In Reconciliation in the Sudans, Horjen details the tremendous suffering of the people during recurrent conflicts in Sudan and South Sudan. Understanding the history will allow the reader contextual insight into the latest conflict that erupted in South Sudan in 2013. The failure of including mechanisms for reconciliation in the CPA can be considered a main reason for this latest war.
Chapter 22. The Long Road to Peace
← 173 | 174 →
· 22 ·
THE LONG ROAD TO PEACE

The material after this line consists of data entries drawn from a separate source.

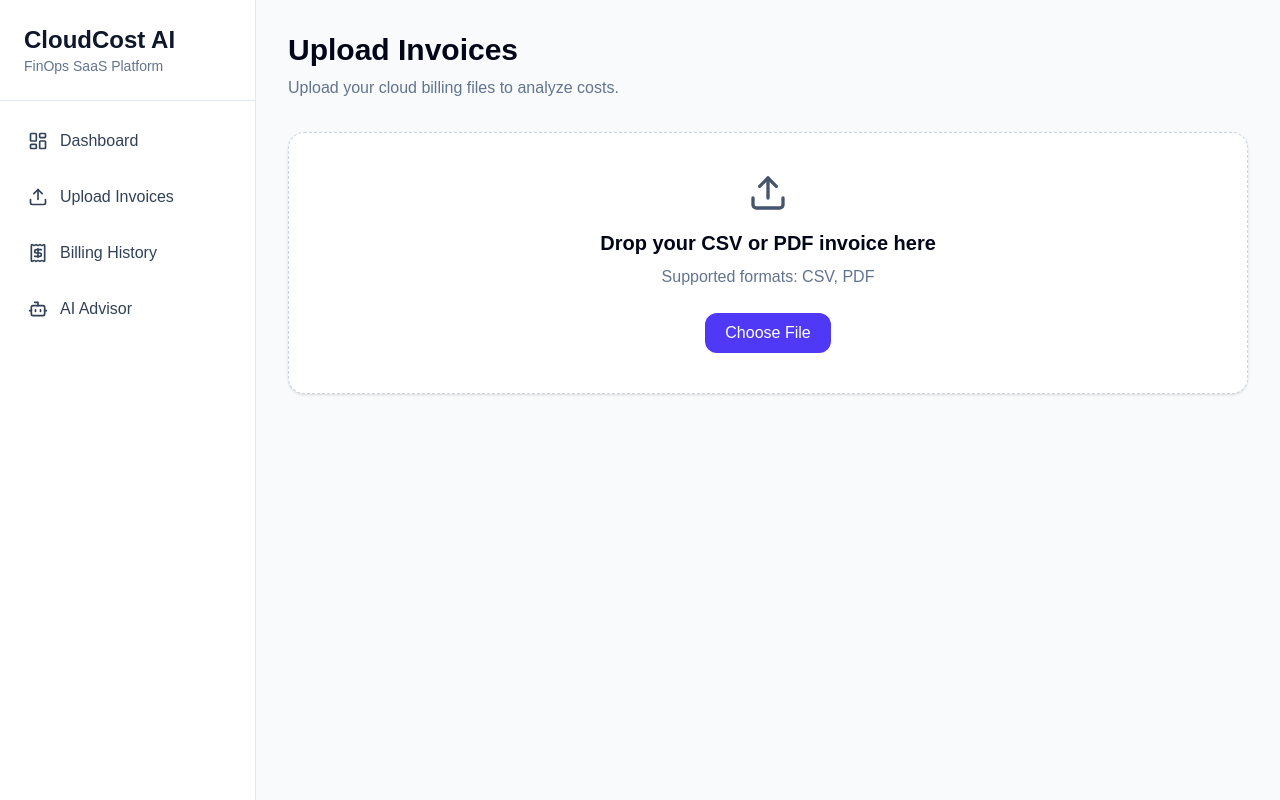
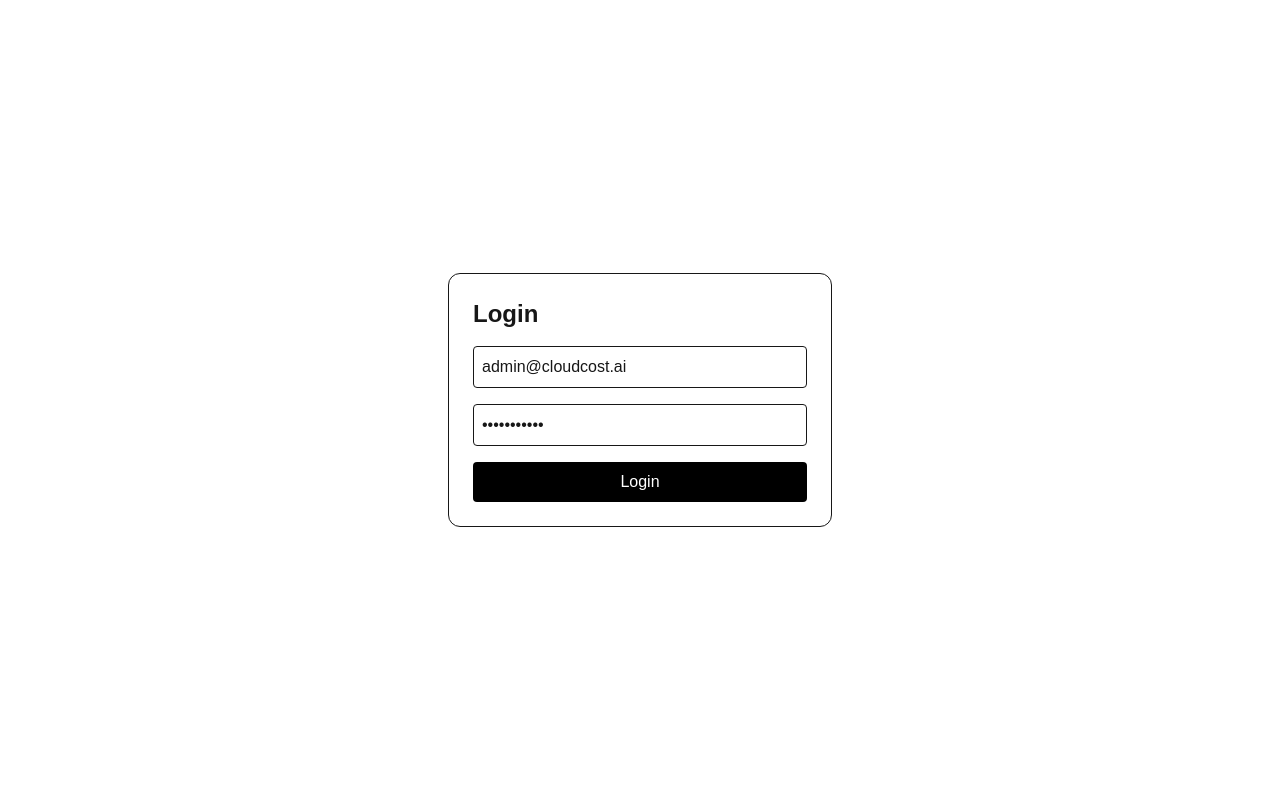
Before and after one commit to youssefmechichi/cloudcost-ai, a Next.js app in the folder frontend/: page /login in a window 1280 px wide. Built offline with nearby package versions, Linux system fonts and the light colour scheme.

Commit message:
fix frontend UI and authentication cookie handling

```diff
--- a/frontend/app/login/page.tsx
+++ b/frontend/app/login/page.tsx
@@ -1,32 +1,53 @@
-import { DashboardLayout } from "@/components/dashboard-layout";
-import { Upload } from "lucide-react";
+"use client";
 
-export default function UploadPage() {
+import { useState } from "react";
+import { login } from "@/lib/api";
+import { useRouter } from "next/navigation";
+
+export default function LoginPage() {
+  const router = useRouter();
+  const [email, setEmail] = useState("admin@cloudcost.ai");
+  const [password, setPassword] = useState("password123");
+  const [error, setError] = useState("");
+
+  async function handleLogin(e: React.FormEvent) {
+    e.preventDefault();
+
+    try {
+      const data = await login(email, password);
+      document.cookie = `token=${data.access_token}; path=/`;
+      router.push("/dashboard");
+    } catch {
+      setError("Invalid login credentials");
+    }
+  }
+
   return (
-    <DashboardLayout>
-      <h1 className="text-3xl font-bold">
-        Upload Invoices
-      </h1>
+    <main className="min-h-screen flex items-center justify-center">
+      <form onSubmit={handleLogin} className="w-full max-w-sm space-y-4 border p-6 rounded-xl">
+        <h1 className="text-2xl font-bold">Login</h1>
 
-      <p className="mt-2 text-slate-500">
-        Upload your cloud billing files to analyze costs.
-      </p>
+        <input
+          className="w-full border p-2 rounded"
+          value={email}
+          onChange={(e) => setEmail(e.target.value)}
+          placeholder="Email"
+        />
 
-      <div className="mt-8 rounded-2xl border border-dashed border-slate-300 bg-white p-10 text-center shadow-sm">
-        <Upload className="mx-auto mb-4 text-slate-600" size={40} />
+        <input
+          className="w-full border p-2 rounded"
+          type="password"
+          value={password}
+          onChange={(e) => setPassword(e.target.value)}
+          placeholder="Password"
+        />
 
-        <h2 className="text-xl font-semibold">
-          Drop your CSV or PDF invoice here
-        </h2>
+        {error && <p className="text-red-500">{error}</p>}
 
-        <p className="mt-2 text-slate-500">
-          Supported formats: CSV, PDF
-        </p>
-
-        <button className="mt-6 rounded-xl bg-indigo-600 px-5 py-2 text-white transition hover:bg-indigo-700">
-          Choose File
+        <button className="w-full bg-black text-white p-2 rounded">
+          Login
         </button>
-      </div>
-    </DashboardLayout>
+      </form>
+    </main>
   );
 }
```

The political system in South Sudan collapsed on the evening of Sunday, December 15, 2013. The exact circumstances during that fateful weekend of December 13–15 are unclear, but it is all related to political disputes in the leadership of the SPLM. In a meeting of the National Liberation Council in the party, President Salva Kiir expressed his beliefs that the former vice president, Riek Machar, attempted to stage a coup d’état, together with several prominent members of the party. Machar on his side, claimed that the president blocked an attempt to get the Political Bureau to meet in order to plan the next National Convention, and to nominate candidates in ample time for the election in 2015.1
Eleven leading SPLM politicians were arrested, including former ministers and a governor who had been deposed. Machar, the party’s deputy chairman, apparently managed to escape in a boat along the Nile that same evening before soldiers of the presidential guard raided his house in Juba. At least thirty-five watchmen and other employees in Machar’s house were killed, and the former vice president’s residence was razed to the ground with bulldozers.
That same evening, as a result of this political dispute, fights broke out in Juba between various parts of the presidential guard, the “Tiger Battalion.” The clashes spread swiftly to other parts of the army and to other parts of the ← 174 | 175...
You are not authenticated to view the full text of this chapter or article.
This site requires a subscription or purchase to access the full text of books or journals.
Do you have any questions? Contact us.Or login to access all content.